3. Keep Your Fly High and Dry
Along with the correct fly patterns one of the most important and often neglected parts of dry fly fishing in Colorado is keeping your flies floating high and dry. Floatant is one of the must-haves for any dry fly outing. There are many brands and they all have a place. For pre-treating your flies, we use a floatant spray and then let them dry completely before use. To revive a fly that you have been fishing that is now starting to sink we use dry shake. Keeping your fly on the surface is as important as any other factor in getting fish to take your fly.
4. Use the Appropriate Leaders and Tippet
Leader and tippet choice is another factor that can help in your success. Longer leaders and light tippet are usually the way to go when you are trying to make gentle presentations while dry fly fishing in Colorado. We recommend the lightest tippet you can get away with. For instance, if you are fishing with a size 24 Parachute Adams, a 6X tippet would be warranted. When fishing a tailwater this becomes even more of a factor as the year-round pressure on those fish has made them quite discerning.
On the other hand, when fishing larger dry flies like hoppers, we typically use stronger, thicker leaders and tippet which helps with turning your leader over when casting. It’s not uncommon to use 4X and even 3x when using larger bugs while dry fly fishing in Colorado.
5. Dry Fly Presentation is Key
The presentation is the last part of the equation. Keeping your line out of the fish’s sight, while getting your fly in front of them is something that takes some practice. Trout have incredible eyesight and can see if something doesn’t look right. Here are a few ways to approach it:

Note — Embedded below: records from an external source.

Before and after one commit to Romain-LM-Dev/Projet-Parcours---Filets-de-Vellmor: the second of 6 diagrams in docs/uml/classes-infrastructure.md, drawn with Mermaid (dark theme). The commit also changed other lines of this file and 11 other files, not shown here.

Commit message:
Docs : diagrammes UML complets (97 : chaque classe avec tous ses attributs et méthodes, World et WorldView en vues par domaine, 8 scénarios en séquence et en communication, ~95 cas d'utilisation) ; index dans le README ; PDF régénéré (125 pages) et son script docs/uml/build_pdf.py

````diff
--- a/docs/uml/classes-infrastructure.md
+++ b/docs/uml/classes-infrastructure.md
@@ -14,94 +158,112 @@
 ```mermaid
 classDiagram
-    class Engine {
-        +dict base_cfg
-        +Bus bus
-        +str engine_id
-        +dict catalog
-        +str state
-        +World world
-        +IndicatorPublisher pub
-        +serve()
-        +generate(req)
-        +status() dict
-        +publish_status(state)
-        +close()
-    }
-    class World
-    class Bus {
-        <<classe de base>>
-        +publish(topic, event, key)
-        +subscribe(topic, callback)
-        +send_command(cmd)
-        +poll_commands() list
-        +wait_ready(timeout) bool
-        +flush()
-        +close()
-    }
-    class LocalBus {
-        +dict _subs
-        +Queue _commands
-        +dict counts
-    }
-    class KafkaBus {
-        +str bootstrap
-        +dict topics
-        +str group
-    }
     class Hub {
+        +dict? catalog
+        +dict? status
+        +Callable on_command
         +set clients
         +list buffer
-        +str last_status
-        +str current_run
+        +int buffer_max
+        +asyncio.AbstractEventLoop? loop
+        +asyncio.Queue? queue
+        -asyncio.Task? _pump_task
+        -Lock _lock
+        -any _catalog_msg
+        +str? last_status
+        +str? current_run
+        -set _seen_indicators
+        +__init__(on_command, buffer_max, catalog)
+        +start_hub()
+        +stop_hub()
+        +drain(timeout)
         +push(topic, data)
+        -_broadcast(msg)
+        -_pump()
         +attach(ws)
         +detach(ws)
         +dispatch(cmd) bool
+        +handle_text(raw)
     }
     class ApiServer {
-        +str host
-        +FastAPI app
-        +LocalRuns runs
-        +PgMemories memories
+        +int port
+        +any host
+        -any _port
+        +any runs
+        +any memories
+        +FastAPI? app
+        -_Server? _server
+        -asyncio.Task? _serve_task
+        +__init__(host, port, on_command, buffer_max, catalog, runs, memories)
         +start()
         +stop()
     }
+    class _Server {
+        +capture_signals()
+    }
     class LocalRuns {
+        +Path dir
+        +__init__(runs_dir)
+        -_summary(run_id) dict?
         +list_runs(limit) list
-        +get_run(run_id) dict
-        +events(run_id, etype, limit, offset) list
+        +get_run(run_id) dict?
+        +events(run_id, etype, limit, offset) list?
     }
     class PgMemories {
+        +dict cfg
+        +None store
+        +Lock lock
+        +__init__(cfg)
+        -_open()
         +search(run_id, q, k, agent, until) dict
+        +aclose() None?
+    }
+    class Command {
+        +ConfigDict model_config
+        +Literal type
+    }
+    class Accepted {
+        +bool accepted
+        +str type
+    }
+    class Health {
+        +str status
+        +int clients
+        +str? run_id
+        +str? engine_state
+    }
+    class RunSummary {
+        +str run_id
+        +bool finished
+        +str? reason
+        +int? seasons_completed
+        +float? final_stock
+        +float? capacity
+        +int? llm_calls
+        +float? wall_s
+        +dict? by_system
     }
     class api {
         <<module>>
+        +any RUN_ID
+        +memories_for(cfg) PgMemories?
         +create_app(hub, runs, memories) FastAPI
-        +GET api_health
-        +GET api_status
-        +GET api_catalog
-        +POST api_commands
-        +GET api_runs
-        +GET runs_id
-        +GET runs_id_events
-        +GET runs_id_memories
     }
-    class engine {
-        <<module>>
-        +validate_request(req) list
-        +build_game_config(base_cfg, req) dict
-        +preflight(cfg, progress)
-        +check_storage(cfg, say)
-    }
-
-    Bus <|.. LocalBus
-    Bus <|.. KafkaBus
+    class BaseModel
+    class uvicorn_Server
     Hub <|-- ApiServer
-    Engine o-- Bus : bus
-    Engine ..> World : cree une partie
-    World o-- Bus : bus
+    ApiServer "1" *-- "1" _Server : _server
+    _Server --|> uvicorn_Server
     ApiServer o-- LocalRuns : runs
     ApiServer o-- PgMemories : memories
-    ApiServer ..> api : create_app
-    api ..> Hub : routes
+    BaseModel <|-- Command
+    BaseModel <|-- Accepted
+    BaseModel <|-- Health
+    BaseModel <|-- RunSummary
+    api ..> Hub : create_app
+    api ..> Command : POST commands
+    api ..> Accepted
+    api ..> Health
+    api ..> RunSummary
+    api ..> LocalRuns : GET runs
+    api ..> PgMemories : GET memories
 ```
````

- The first way is to stand below and slightly to the side so that they see your fly and not you and your leader. It is important to have a drag-free drift so mend your line as necessary to keep your fly moving the same speed as the trout is feeding.
- An effective way to present dry flies is to stand upstream from the target fish and feed the line downstream to them. This is accomplished with a cast from a safe distance from the trout (10 yards or so). Dry fly fishing with this method has the advantage of the fish seeing your fly first and not your leader/tippet.
Dry fly fishing in Colorado is a must-do experience for fly anglers. From tailwaters in the winter to beautiful sunny summer days in the high country, dry fly fishing in Colorado is a great way to catch trout in stunning scenery. The sight of a wild rainbow trout sipping your fly off of the water’s surface is an exhilarating feeling that is not soon forgotten. Make a point to get out here to wet a line this year and book a Colorado guided fly fishing trip, our guides will show you the best spots to fly fish in the area.